|On 28 November 1970, the band shared the bill of the important Ghent festival with The Greatest Show On Earth, Fynn Mc Cool, Stray, Judas Jump, the Belgian bands Captain Bismarck, Carriage Company, Recreation, Jenghiz Khan and the Americans Van And Gayle.
|Waterloo were also regular visitors to France’s major venues, playing several times at the famous Gibus club in Paris, for example from 3 to 7 March 1971, yet without John who had injured his hand at the time.|
|On that occasion, the musicians took the opportunity to jam with several members of Magma, notably François Cahen and Francis Moze.|
Since John had joined the group, the English pop influence had gradually decreased in favour of more jazzy leanings and a more adventurous musical formula, foreshadowing Pazop’s progressive rock. A new single was recorded with the songs “I can’t live with nobody but you” and “Smile”; it was released in March 1971. The band’s last tracks were canned at the beginning of 1972; “Bobo’s dream” and “Bad Time” were issued on a single; “The Youngest Day” remained unreleased.
|Curiously, its sleeve showed a photograph of the group with Rick Urmel, who didn’t participate in the session, as he had already left the group; actually, he had appeared in a photo session during his short sty with the band.|
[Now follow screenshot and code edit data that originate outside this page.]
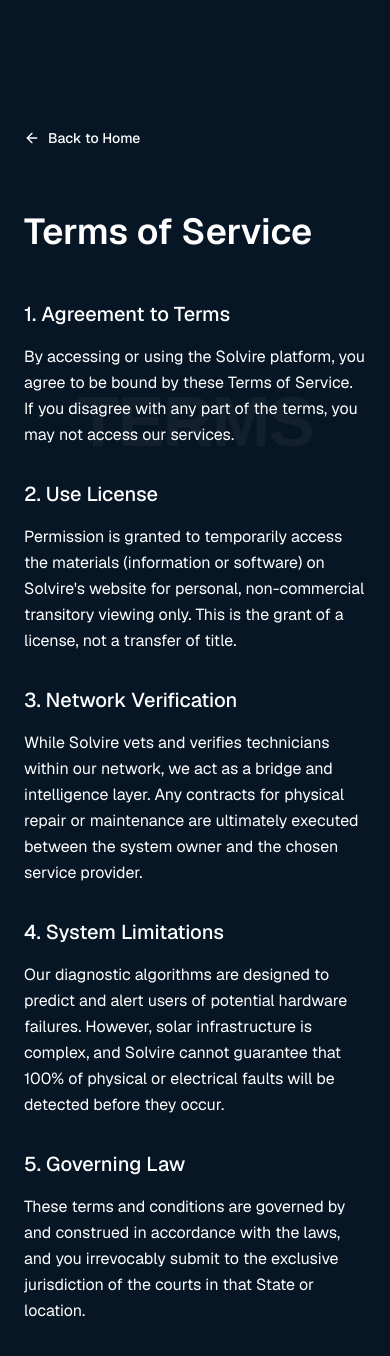
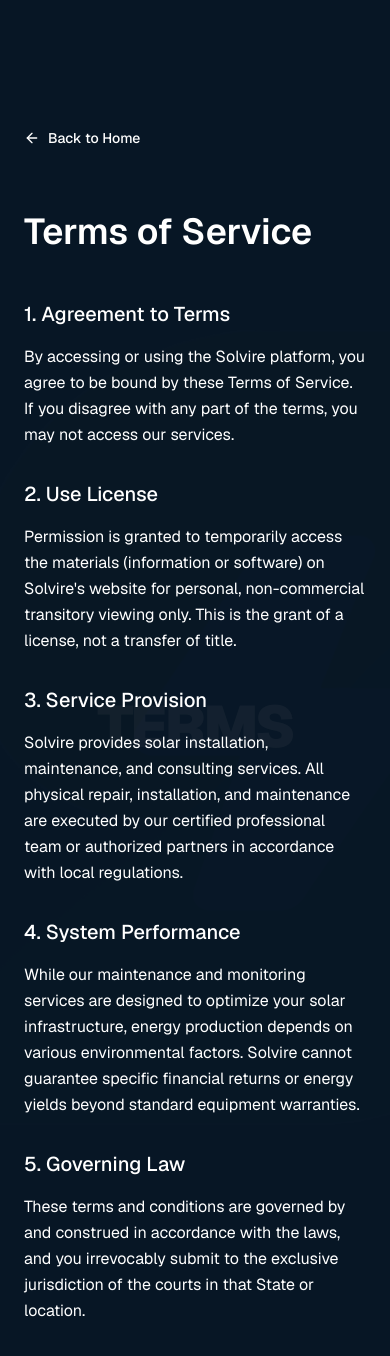
Before and after one commit to Nandannflp/solvire, a Next.js app: page /solvire/terms in a window 390 px wide. Shown: the top 1356 px of the page. Built offline with nearby package versions, Linux system fonts and the light colour scheme; a web font is replaced by a local one.

Commit message:
style: add giant background texts to sections and fix consistency

```diff
--- a/src/app/contact/page.tsx
+++ b/src/app/contact/page.tsx
@@ -3,6 +3,7 @@
 import Link from "next/link";
 import { ArrowLeft, Send } from "lucide-react";
 import { Button } from "@/components/ui/button";
+import Image from "next/image";
 
 export default function ContactPage() {
   const handleSubmit = (e: React.FormEvent) => {
@@ -13,11 +14,21 @@
 
   return (
     <div className="relative min-h-screen bg-background py-32 px-6 md:px-12 overflow-hidden">
-      {/* Editorial Background Title */}
-      <div className="fixed inset-0 flex items-center justify-center pointer-events-none z-0">
-        <h2 className="font-display font-bold text-[16vw] leading-[0.8] tracking-tight text-editorial/5 whitespace-nowrap text-center">
+      {/* Giant Background Title */}
+      <div className="absolute inset-0 flex items-center justify-center pointer-events-none z-0 overflow-hidden">
+        <h2 className="font-sans font-black text-[15vw] leading-[0.8] tracking-tighter text-editorial/5 whitespace-nowrap text-center select-none">
           CONTACT
         </h2>
+      </div>
+
+      {/* Background Watermark */}
+      <div className="absolute top-1/2 left-3/4 -translate-x-1/2 -translate-y-1/2 w-[800px] h-[800px] opacity-[0.03] pointer-events-none mix-blend-overlay">
+        <Image
+          src="/logo.png"
+          alt="Solvire"
+          fill
+          className="object-contain"
+        />
       </div>
 
       <div className="container max-w-4xl mx-auto relative z-10">
@@ -30,7 +41,7 @@
           <div>
             <h1 className="text-4xl md:text-5xl font-semibold text-white mb-6">Get in touch</h1>
             <p className="text-textSecondary leading-relaxed mb-12">
-              Whether you're a homeowner looking to protect your solar asset, a technician wanting to join our verified network, or an investor—we're ready to talk.
+              Whether you need a new solar installation, ongoing maintenance, or a comprehensive energy audit, our team is ready to help.
             </p>
 
             <div className="space-y-6">
--- a/src/app/privacy/page.tsx
+++ b/src/app/privacy/page.tsx
@@ -1,14 +1,25 @@
 import Link from "next/link";
 import { ArrowLeft } from "lucide-react";
+import Image from "next/image";
 
 export default function PrivacyPolicyPage() {
   return (
     <div className="relative min-h-screen bg-background py-32 px-6 md:px-12 overflow-hidden">
-      {/* Editorial Background Title */}
-      <div className="fixed inset-0 flex items-center justify-center pointer-events-none z-0">
-        <h2 className="font-display font-bold text-[18vw] leading-[0.8] tracking-tight text-editorial/5 whitespace-nowrap text-center">
+      {/* Giant Background Title */}
+      <div className="absolute inset-0 flex items-center justify-center pointer-events-none z-0 overflow-hidden">
+        <h2 className="font-sans font-black text-[15vw] leading-[0.8] tracking-tighter text-editorial/5 whitespace-nowrap text-center select-none">
           PRIVACY
         </h2>
+      </div>
+
+      {/* Background Watermark */}
+      <div className="absolute top-1/2 left-3/4 -translate-x-1/2 -translate-y-1/2 w-[800px] h-[800px] opacity-[0.03] pointer-events-none mix-blend-overlay">
+        <Image
+          src="/logo.png"
+          alt="Solvire"
+          fill
+          className="object-contain"
+        />
       </div>
 
       <div className="container max-w-3xl mx-auto relative z-10">
@@ -41,7 +52,7 @@
           <section>
             <h2 className="text-xl font-medium text-white mb-4">3. Data Usage</h2>
             <p>
-              Your data is primarily used to provide, maintain, and improve our services. System telemetry and diagnostic data are used strictly to predict hardware failures and ensure your solar infrastructure operates at peak efficiency. We do not sell your personal energy data to third-party data brokers.
+              Your data is primarily used to provide, maintain, and improve our services. Information collected during site visits, installations, and monitoring is used strictly to ensure your solar infrastructure operates at peak efficiency. We do not sell your personal energy data to third-party data brokers.
             </p>
           </section>
 
--- a/src/app/terms/page.tsx
+++ b/src/app/terms/page.tsx
@@ -1,14 +1,25 @@
 import Link from "next/link";
 import { ArrowLeft } from "lucide-react";
+import Image from "next/image";
 
 export default function TermsOfServicePage() {
   return (
     <div className="relative min-h-screen bg-background py-32 px-6 md:px-12 overflow-hidden">
-      {/* Editorial Background Title */}
-      <div className="fixed inset-0 flex items-center justify-center pointer-events-none z-0">
-        <h2 className="font-display font-bold text-[18vw] leading-[0.8] tracking-tight text-editorial/5 whitespace-nowrap text-center">
+      {/* Giant Background Title */}
+      <div className="absolute inset-0 flex items-center justify-center pointer-events-none z-0 overflow-hidden">
+        <h2 className="font-sans font-black text-[15vw] leading-[0.8] tracking-tighter text-editorial/5 whitespace-nowrap text-center select-none">
           TERMS
         </h2>
+      </div>
+
+      {/* Background Watermark */}
+      <div className="absolute top-1/2 left-3/4 -translate-x-1/2 -translate-y-1/2 w-[800px] h-[800px] opacity-[0.03] pointer-events-none mix-blend-overlay">
+        <Image
+          src="/logo.png"
+          alt="Solvire"
+          fill
+          className="object-contain"
+        />
       </div>
 
       <div className="container max-w-3xl mx-auto relative z-10">
@@ -35,16 +46,16 @@
           </section>
 
           <section>
-            <h2 className="text-xl font-medium text-white mb-4">3. Network Verification</h2>
+            <h2 className="text-xl font-medium text-white mb-4">3. Service Provision</h2>
             <p>
-              While Solvire vets and verifies technicians within our network, we act as a bridge and intelligence layer. Any contracts for physical repair or maintenance are ultimately executed between the system owner and the chosen service provider.
+              Solvire provides solar installation, maintenance, and consulting services. All physical repair, installation, and maintenance are executed by our certified professional team or authorized partners in accordance with local regulations.
             </p>
           </section>
 
           <section>
-            <h2 className="text-xl font-medium text-white mb-4">4. System Limitations</h2>
+            <h2 className="text-xl font-medium text-white mb-4">4. System Performance</h2>
             <p>
-              Our diagnostic algorithms are designed to predict and alert users of potential hardware failures. However, solar infrastructure is complex, and Solvire cannot guarantee that 100% of physical or electrical faults will be detected before they occur.
+              While our maintenance and monitoring services are designed to optimize your solar infrastructure, energy production depends on various environmental factors. Solvire cannot guarantee specific financial returns or energy yields beyond standard equipment warranties.
             </p>
           </section>
 
--- a/src/components/sections/HowItWorksSection.tsx
+++ b/src/components/sections/HowItWorksSection.tsx
@@ -16,6 +16,12 @@
 export function HowItWorksSection() {
   return (
     <section className="relative py-24 md:py-32 bg-surface/20 border-t border-white/5 overflow-hidden">
+      {/* Giant Background Title */}
+      <div className="absolute inset-0 flex items-center justify-center pointer-events-none z-0 overflow-hidden">
+        <h2 className="font-sans font-black text-[12vw] md:text-[14vw] leading-[0.8] tracking-tighter text-editorial/5 text-center whitespace-nowrap select-none">
+          HOW IT WORKS
+        </h2>
+      </div>
 
       {/* Background logo anchor */}
       <div className="absolute top-1/2 left-1/2 -translate-x-1/2 -translate-y-1/2 w-[600px] h-[600px] opacity-[0.02] pointer-events-none mix-blend-overlay">
--- a/src/components/sections/IndustriesSection.tsx
+++ b/src/components/sections/IndustriesSection.tsx
@@ -72,6 +72,12 @@
 
   return (
     <section className="relative py-24 md:py-32 bg-background border-t border-white/5 overflow-hidden">
+      {/* Giant Background Title */}
+      <div className="absolute inset-0 flex items-center justify-center pointer-events-none z-0 overflow-hidden">
+        <h2 className="font-sans font-black text-[12vw] md:text-[14vw] leading-[0.8] tracking-tighter text-editorial/5 text-center whitespace-nowrap select-none">
+          SECTORS
+        </h2>
+      </div>
 
       {/* Background accents */}
       <div className="absolute top-0 left-0 w-96 h-96 bg-solar/5 rounded-full blur-[100px] pointer-events-none" />
--- a/src/components/sections/TrustSection.tsx
+++ b/src/components/sections/TrustSection.tsx
@@ -16,6 +16,12 @@
 export function TrustSection() {
   return (
     <section className="relative py-24 md:py-32 bg-surface/30 overflow-hidden border-t border-white/5">
+      {/* Giant Background Title */}
+      <div className="absolute inset-0 flex items-center justify-center pointer-events-none z-0 overflow-hidden">
+        <h2 className="font-sans font-black text-[12vw] md:text-[14vw] leading-[0.8] tracking-tighter text-editorial/5 text-center whitespace-nowrap select-none">
+          TRUST
+        </h2>
+      </div>
 
       {/* Background Watermark */}
       <div className="absolute top-1/2 left-3/4 -translate-x-1/2 -translate-y-1/2 w-[800px] h-[800px] opacity-[0.03] pointer-events-none mix-blend-overlay">
```
Also changed, not shown: src/components/layout/Footer.tsx (+20 -10 lines), src/components/sections/WhySolvireSection.tsx (+7 -0 lines).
|The impetus had gone and the musicians decided to disband in a friendly way. Gus joined the more commercial New Inspiration. Jacky, Dirk and Frank decided to pursue their collaboration and formed Pazop with the ex-Arkham bassist Patrick Cogneaux and violinist Kuba Szczepanski, also from Wallace Collection. Their unreleased recordings were eventually published by Musea records on a full length CD in 1996. After Pazop’s dismissal, Jacky and Dirk founded the jazz-rock combo Abraxis, which also featured one time Waterloo bassist Jean-Paul Musette, his colleague from Classroom/Cos Charles Loosand a guitarist. They release one album in 1976.|
|Since then, Gus has worked as a songwriter for variety artists, Dirk has run music shops, Jacky has managed a recording studio in Brussels, whereas Frank carried on as a sideman with noted performers such as the French singer Jacques Higelin, before returning to work as a solo artist in Belgium and Marc still plays organ with sixties legends The Vipers (looky,looky!).|
|Waterloo’s recordings represent one of the finest examples of the emergence of a genuine sophisticated rock music in Belgium. Their music, which mixes lyricism with energy, matches up to the best of early Jethro Tull of Blodwyn Pig.|
|Written by Francis Grosse (translation Dorian Cumps) and reprinted from the liner notes of the Waterloo cd booklet (acknowledgements Gus Roan, Jacky Mauer, Dirk Bogaert, Marc Doutrepont and John Bollenberg) by kind permission of Musea records and Bernard Gueffier.|